Assignment
Could the data below please be reproduced word for word, without the pictures?

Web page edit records
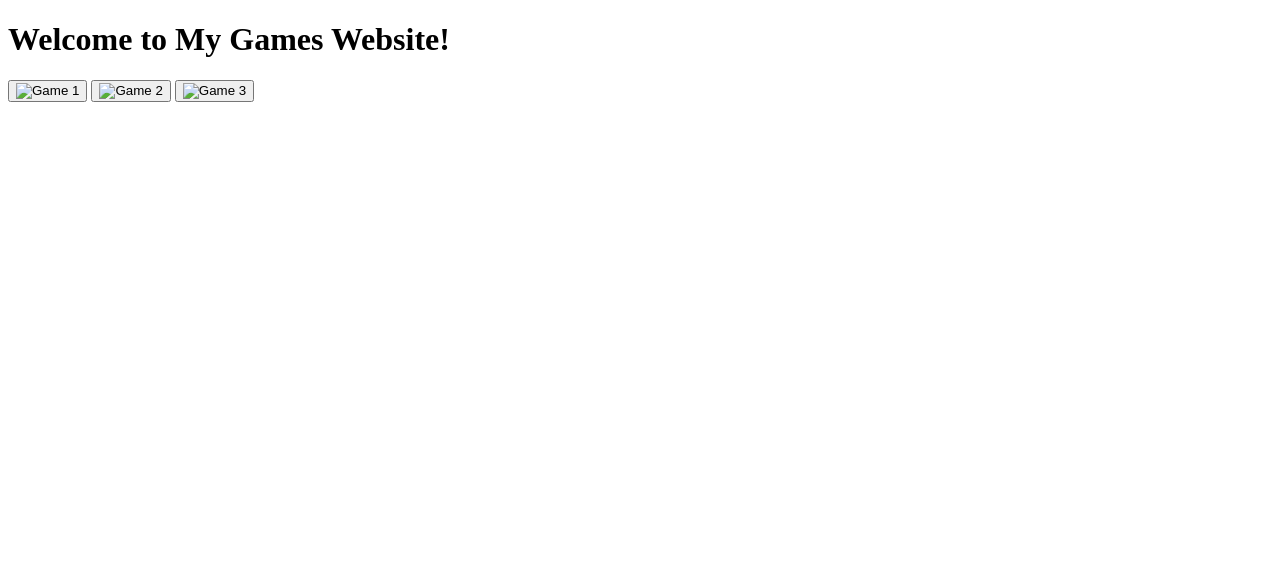
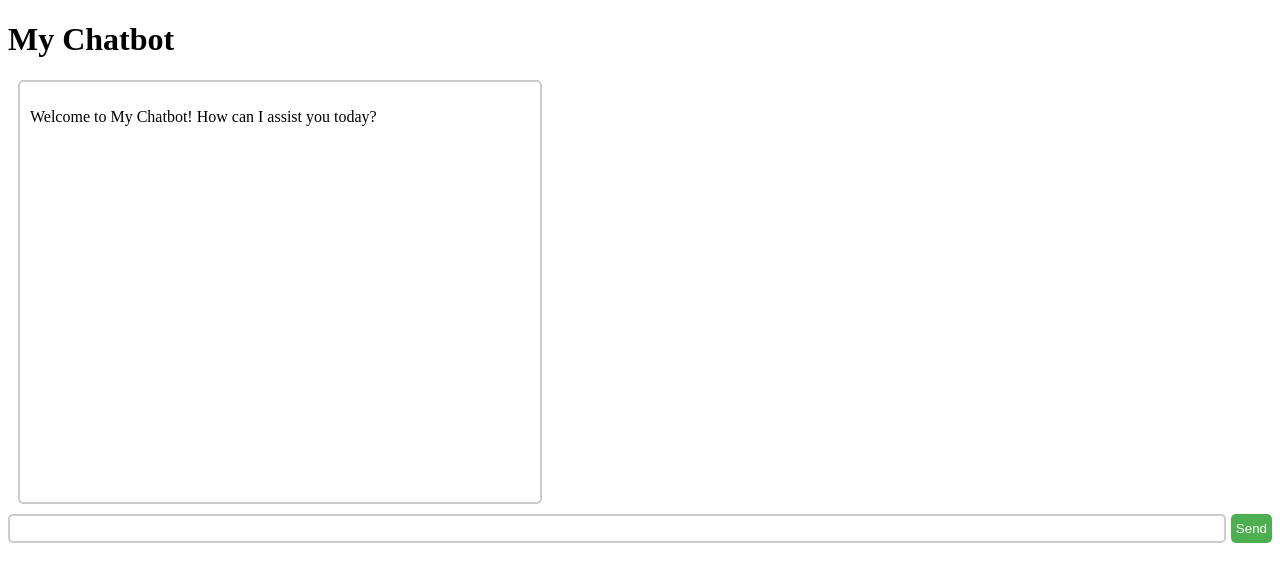
Before and after one commit to PurePro4561/ChatGPT-random, a plain HTML site: page index.html in a window 1280 px wide. Drawn offline with Linux system fonts and the light colour scheme.

Commit message:
Update index.html

```diff
--- a/index.html
+++ b/index.html
@@ -1,25 +1,63 @@
 <!DOCTYPE html>
 <html>
 <head>
-	<title>My Games Website</title>
+	<title>My Chatbot</title>
+	<style>
+		.container {
+			border: 2px solid #ccc;
+			border-radius: 5px;
+			padding: 10px;
+			margin: 10px;
+			width: 500px;
+			height: 400px;
+			overflow-y: scroll;
+		}
+		.input-container {
+			display: flex;
+			margin-top: 10px;
+		}
+		.input-container input[type="text"] {
+			flex: 1;
+			padding: 5px;
+			border-radius: 5px;
+			border: 2px solid #ccc;
+			margin-right: 5px;
+		}
+		.input-container input[type="submit"] {
+			padding: 5px;
+			border-radius: 5px;
+			background-color: #4CAF50;
+			color: white;
+			border: none;
+			cursor: pointer;
+		}
+	</style>
 </head>
 <body>
-	<h1>Welcome to My Games Website!</h1>
-	<div class="game-buttons">
-		<button onclick="startGame('game1.html')">
-			<img src="game1.jpg" alt="Game 1">
-		</button>
-		<button onclick="startGame('game2.html')">
-			<img src="game2.jpg" alt="Game 2">
-		</button>
-		<button onclick="startGame('game3.html')">
-			<img src="game3.jpg" alt="Game 3">
-		</button>
-		<!-- Repeat for all 50 games -->
+	<h1>My Chatbot</h1>
+	<div class="container" id="chat-container">
+		<p>Welcome to My Chatbot! How can I assist you today?</p>
+	</div>
+	<div class="input-container">
+		<input type="text" id="user-input">
+		<input type="submit" value="Send" onclick="sendMessage()">
 	</div>
 	<script>
-		function startGame(url) {
-			window.location.href = url;
+		function sendMessage() {
+			var userInput = document.getElementById("user-input").value;
+			var chatContainer = document.getElementById("chat-container");
+			var newMessage = document.createElement("p");
+			newMessage.innerHTML = "You: " + userInput;
+				if (userInput.includes("hello")) {
+					newMessage.innerHTML += "<br>Bot: Hello there!";
+				} else if (userInput.includes("goodbye")) {
+					newMessage.innerHTML += "<br>Bot: Goodbye! Have a great day.";
+				} else {
+					newMessage.innerHTML += "<br>Bot: I'm sorry, I don't understand.";
+				}
+			chatContainer.appendChild(newMessage);
+			document.getElementById("user-input").value = "";
+			chatContainer.scrollTop = chatContainer.scrollHeight;
 		}
 	</script>
 </body>
```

Answer box
Before and after one commit to PurePro4561/ChatGPT-random, a plain HTML site: page index.html in a window 1280 px wide. Drawn offline with Linux system fonts and the light colour scheme.

Commit message:
Update index.html

```diff
--- a/index.html
+++ b/index.html
@@ -1,25 +1,63 @@
 <!DOCTYPE html>
 <html>
 <head>
-	<title>My Games Website</title>
+	<title>My Chatbot</title>
+	<style>
+		.container {
+			border: 2px solid #ccc;
+			border-radius: 5px;
+			padding: 10px;
+			margin: 10px;
+			width: 500px;
+			height: 400px;
+			overflow-y: scroll;
+		}
+		.input-container {
+			display: flex;
+			margin-top: 10px;
+		}
+		.input-container input[type="text"] {
+			flex: 1;
+			padding: 5px;
+			border-radius: 5px;
+			border: 2px solid #ccc;
+			margin-right: 5px;
+		}
+		.input-container input[type="submit"] {
+			padding: 5px;
+			border-radius: 5px;
+			background-color: #4CAF50;
+			color: white;
+			border: none;
+			cursor: pointer;
+		}
+	</style>
 </head>
 <body>
-	<h1>Welcome to My Games Website!</h1>
-	<div class="game-buttons">
-		<button onclick="startGame('game1.html')">
-			<img src="game1.jpg" alt="Game 1">
-		</button>
-		<button onclick="startGame('game2.html')">
-			<img src="game2.jpg" alt="Game 2">
-		</button>
-		<button onclick="startGame('game3.html')">
-			<img src="game3.jpg" alt="Game 3">
-		</button>
-		<!-- Repeat for all 50 games -->
+	<h1>My Chatbot</h1>
+	<div class="container" id="chat-container">
+		<p>Welcome to My Chatbot! How can I assist you today?</p>
+	</div>
+	<div class="input-container">
+		<input type="text" id="user-input">
+		<input type="submit" value="Send" onclick="sendMessage()">
 	</div>
 	<script>
-		function startGame(url) {
-			window.location.href = url;
+		function sendMessage() {
+			var userInput = document.getElementById("user-input").value;
+			var chatContainer = document.getElementById("chat-container");
+			var newMessage = document.createElement("p");
+			newMessage.innerHTML = "You: " + userInput;
+				if (userInput.includes("hello")) {
+					newMessage.innerHTML += "<br>Bot: Hello there!";
+				} else if (userInput.includes("goodbye")) {
+					newMessage.innerHTML += "<br>Bot: Goodbye! Have a great day.";
+				} else {
+					newMessage.innerHTML += "<br>Bot: I'm sorry, I don't understand.";
+				}
+			chatContainer.appendChild(newMessage);
+			document.getElementById("user-input").value = "";
+			chatContainer.scrollTop = chatContainer.scrollHeight;
 		}
 	</script>
 </body>
```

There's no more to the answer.